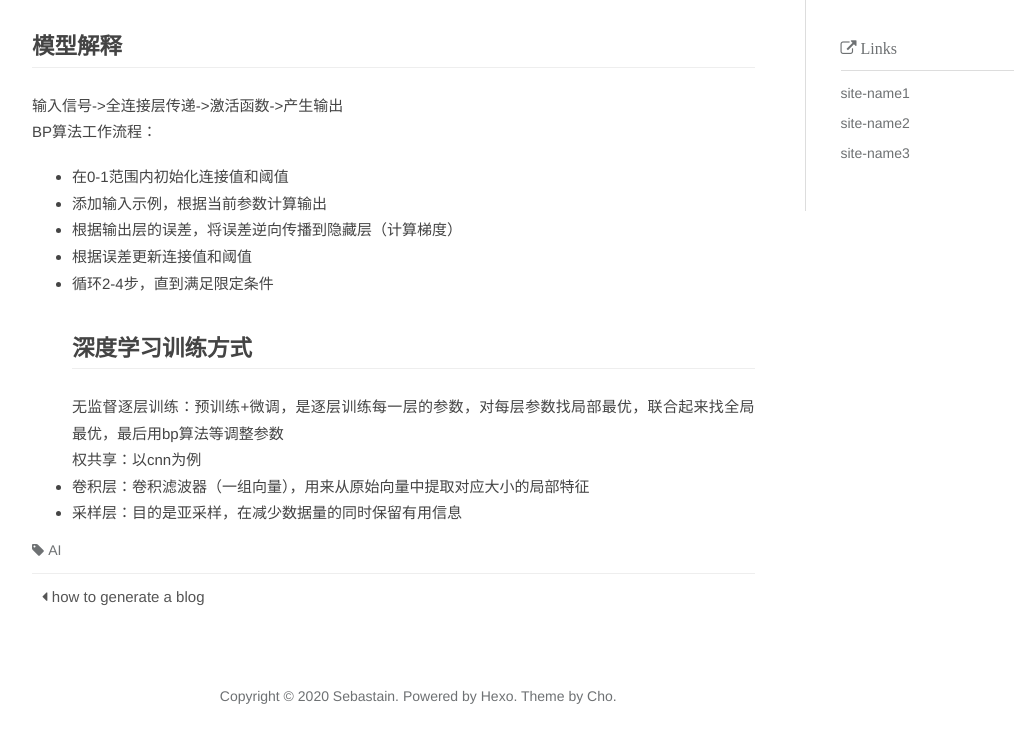
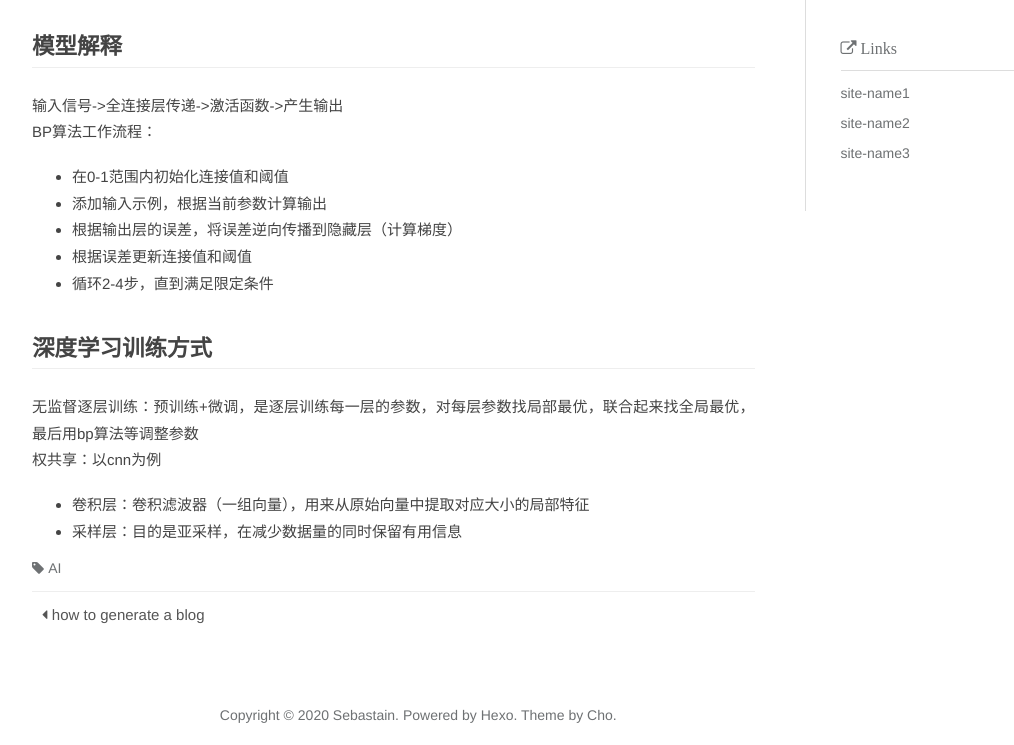
Before and after one commit to autumn-city/autumn-city.github.io, a plain HTML site: page 2020/02/07/basic-AI-knowledge/index.html in a window 1280 px wide. Shown: the part 594-1339 px from the top of the page, without its empty margins (93-1107 px from the left). Drawn offline with nearby package versions, Linux system fonts and the light colour scheme; some packages are replaced by stand-ins of ours; a script that the page names is missing.

Commit message:
Site updated: 2020-03-24 18:45:34

```diff
--- a/2020/02/07/basic-AI-knowledge/index.html
+++ b/2020/02/07/basic-AI-knowledge/index.html
@@ -5,7 +5,10 @@
 <li>添加输入示例，根据当前参数计算输出</li>
 <li>根据输出层的误差，将误差逆向传播到隐藏层（计算梯度）</li>
 <li>根据误差更新连接值和阈值</li>
-<li>循环2-4步，直到满足限定条件<h2 id="深度学习训练方式"><a href="#深度学习训练方式" class="headerlink" title="深度学习训练方式"></a>深度学习训练方式</h2>无监督逐层训练：预训练+微调，是逐层训练每一层的参数，对每层参数找局部最优，联合起来找全局最优，最后用bp算法等调整参数<br>权共享：以cnn为例</li>
+<li>循环2-4步，直到满足限定条件</li>
+</ul>
+<h2 id="深度学习训练方式"><a href="#深度学习训练方式" class="headerlink" title="深度学习训练方式"></a>深度学习训练方式</h2><p>无监督逐层训练：预训练+微调，是逐层训练每一层的参数，对每层参数找局部最优，联合起来找全局最优，最后用bp算法等调整参数<br>权共享：以cnn为例</p>
+<ul>
 <li>卷积层：卷积滤波器（一组向量），用来从原始向量中提取对应大小的局部特征</li>
 <li>采样层：目的是亚采样，在减少数据量的同时保留有用信息</li>
 </ul>
```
#####
• WHAT THIS TASK INVOLVES
Search the data for "以cnn为例" and list every line in which it occurs.

• TASK RESPONSE
-<li>循环2-4步，直到满足限定条件<h2 id="深度学习训练方式"><a href="#深度学习训练方式" class="headerlink" title="深度学习训练方式"></a>深度学习训练方式</h2>无监督逐层训练：预训练+微调，是逐层训练每一层的参数，对每层参数找局部最优，联合起来找全局最优，最后用bp算法等调整参数<br>权共享：以cnn为例</li>
+<h2 id="深度学习训练方式"><a href="#深度学习训练方式" class="headerlink" title="深度学习训练方式"></a>深度学习训练方式</h2><p>无监督逐层训练：预训练+微调，是逐层训练每一层的参数，对每层参数找局部最优，联合起来找全局最优，最后用bp算法等调整参数<br>权共享：以cnn为例</p>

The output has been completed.